My Grab ride was only $ 7. And for that little sum, the Grab driver drove me around the circumference of Big Box compound 3 times, and once up into the multi-story car park, hoping to find someone who could direct us to the correct door so that I wouldn’t have to walk too much.
“No, no, no! We have to find the right entrance,” he insisted, his hands clutching the steering wheel firmly.
While we were circumambulating the expo-like compound in his car, he told me about the ridiculous lengths he had to cover during his recent medical visit because the usual access routes in the hospital were blocked off for safe entry/ exit purposes.
He didn’t want the same thing to happen to me.
When I pointed out a possible drop off, he kept asking incredulously,”Are you sure?”
Actually I wasn’t sure, but I felt it wasn’t fair of me to use up his time and energy like that.
I had to practically assure him that I would be alright, before he would let me alight. And for a brief moment, I thought I saw him calibrating in his mind if he could defy the rules and drive beyond the barricades just to ease my journey.
May my friend who asked for these mooncakes and gave me the chance to experience such uncommon compassion of a Grab driver be protected in all her journeys overseas.
And may the Grab driver be restored to good health. 🙏
These days the safe entry requirements make me think twice about going anywhere.
Two days back I was running through my mind the logistics of getting flower offerings to celebrate this new moon, and Ganesha Charthurti this Saturday. Would the florists be operating? Would the familiar short cuts I know be blocked?
I was on the verge of saying to Ganesha, “Sorry, there’ll be no flowers for your charthurti celebration this year because going to the florists is getting a bit complicated for me,” when a Muslim friend offered to drop me off at the florists in Little India.
He would settle his errands at Mustaffa Centre and come back to pick me up and send me home when I was done with my jasmine garlands and marigold shopping.
Some time back when mosques were closed because of circuit breaker measures, I was very honoured that he and his nephew conducted their prayers in my home.
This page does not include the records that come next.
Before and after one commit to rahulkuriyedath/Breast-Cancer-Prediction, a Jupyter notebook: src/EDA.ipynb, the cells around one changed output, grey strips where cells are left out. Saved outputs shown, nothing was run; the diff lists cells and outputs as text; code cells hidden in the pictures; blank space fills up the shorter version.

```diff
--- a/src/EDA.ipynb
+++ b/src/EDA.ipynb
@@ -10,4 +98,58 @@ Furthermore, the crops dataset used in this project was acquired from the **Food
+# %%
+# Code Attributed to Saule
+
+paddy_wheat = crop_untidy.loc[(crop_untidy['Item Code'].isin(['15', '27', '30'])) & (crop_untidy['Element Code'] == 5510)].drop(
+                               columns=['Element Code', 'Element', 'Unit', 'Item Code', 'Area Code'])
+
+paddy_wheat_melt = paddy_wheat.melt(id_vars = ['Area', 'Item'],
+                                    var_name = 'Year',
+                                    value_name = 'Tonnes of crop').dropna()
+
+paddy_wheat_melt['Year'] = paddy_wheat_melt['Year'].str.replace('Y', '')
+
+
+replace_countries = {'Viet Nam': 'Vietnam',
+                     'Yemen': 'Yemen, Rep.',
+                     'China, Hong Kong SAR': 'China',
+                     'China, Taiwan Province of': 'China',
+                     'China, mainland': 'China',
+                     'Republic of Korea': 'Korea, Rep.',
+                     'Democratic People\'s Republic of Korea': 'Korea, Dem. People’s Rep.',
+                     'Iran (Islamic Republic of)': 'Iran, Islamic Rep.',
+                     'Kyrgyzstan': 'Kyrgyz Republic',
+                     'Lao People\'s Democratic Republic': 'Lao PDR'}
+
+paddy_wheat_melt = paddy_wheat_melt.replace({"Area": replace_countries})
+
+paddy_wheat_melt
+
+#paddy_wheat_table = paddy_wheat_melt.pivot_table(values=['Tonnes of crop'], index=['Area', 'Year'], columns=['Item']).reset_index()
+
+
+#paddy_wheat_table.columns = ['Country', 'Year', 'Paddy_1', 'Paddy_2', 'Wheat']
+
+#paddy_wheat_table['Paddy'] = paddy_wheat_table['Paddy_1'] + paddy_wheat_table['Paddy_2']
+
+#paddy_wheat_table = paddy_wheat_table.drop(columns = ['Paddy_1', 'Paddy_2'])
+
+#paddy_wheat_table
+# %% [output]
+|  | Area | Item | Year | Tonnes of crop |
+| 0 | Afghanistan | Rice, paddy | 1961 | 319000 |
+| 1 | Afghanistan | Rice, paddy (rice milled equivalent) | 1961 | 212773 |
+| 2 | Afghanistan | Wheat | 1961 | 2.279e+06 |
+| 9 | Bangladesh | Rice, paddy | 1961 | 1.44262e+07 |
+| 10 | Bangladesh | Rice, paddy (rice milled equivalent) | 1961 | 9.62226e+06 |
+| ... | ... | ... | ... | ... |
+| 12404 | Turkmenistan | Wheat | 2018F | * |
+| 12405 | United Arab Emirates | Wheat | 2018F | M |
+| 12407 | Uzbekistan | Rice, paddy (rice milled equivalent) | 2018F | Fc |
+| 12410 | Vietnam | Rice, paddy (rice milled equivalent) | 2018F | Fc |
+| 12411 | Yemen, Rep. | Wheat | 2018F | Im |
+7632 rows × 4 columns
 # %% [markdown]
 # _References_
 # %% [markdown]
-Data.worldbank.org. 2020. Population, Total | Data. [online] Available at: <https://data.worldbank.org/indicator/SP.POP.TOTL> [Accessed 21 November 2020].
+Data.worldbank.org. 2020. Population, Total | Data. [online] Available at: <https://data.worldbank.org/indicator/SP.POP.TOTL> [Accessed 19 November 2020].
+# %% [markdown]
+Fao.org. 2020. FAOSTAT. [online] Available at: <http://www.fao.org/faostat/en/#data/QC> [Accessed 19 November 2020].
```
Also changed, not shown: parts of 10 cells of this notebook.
He also blessed my home and thanked me for facilitating their spiritual obligations.
As we seek to connect with the Divine in our different ways according to our race, culture, history and geography, may we be secure enough in our own beliefs & practices to facilitate the spiritual journeys of others.
Happy New Moon to All Sentient Beings!
May every gesture to harmonise and facilitate for the benefit of all be blessed.
Strong winds this morning toppled the pot of fern that has been with me since 2012.
Even in their fallen state, there was a certain elegance about the ferns.
I trimmed off the bits that had broken off and put them in the little bronze vase from Nepal. Then I arranged the leaves into a mandala for the full moon, with a painted pebble from New Zealand in the centre to represent animate and inanimate beings.
May the fullness of the moon inspire us to see wholeness even in broken things, to feel belonged even when alone and to be kind even when we’re not in the mood to be so.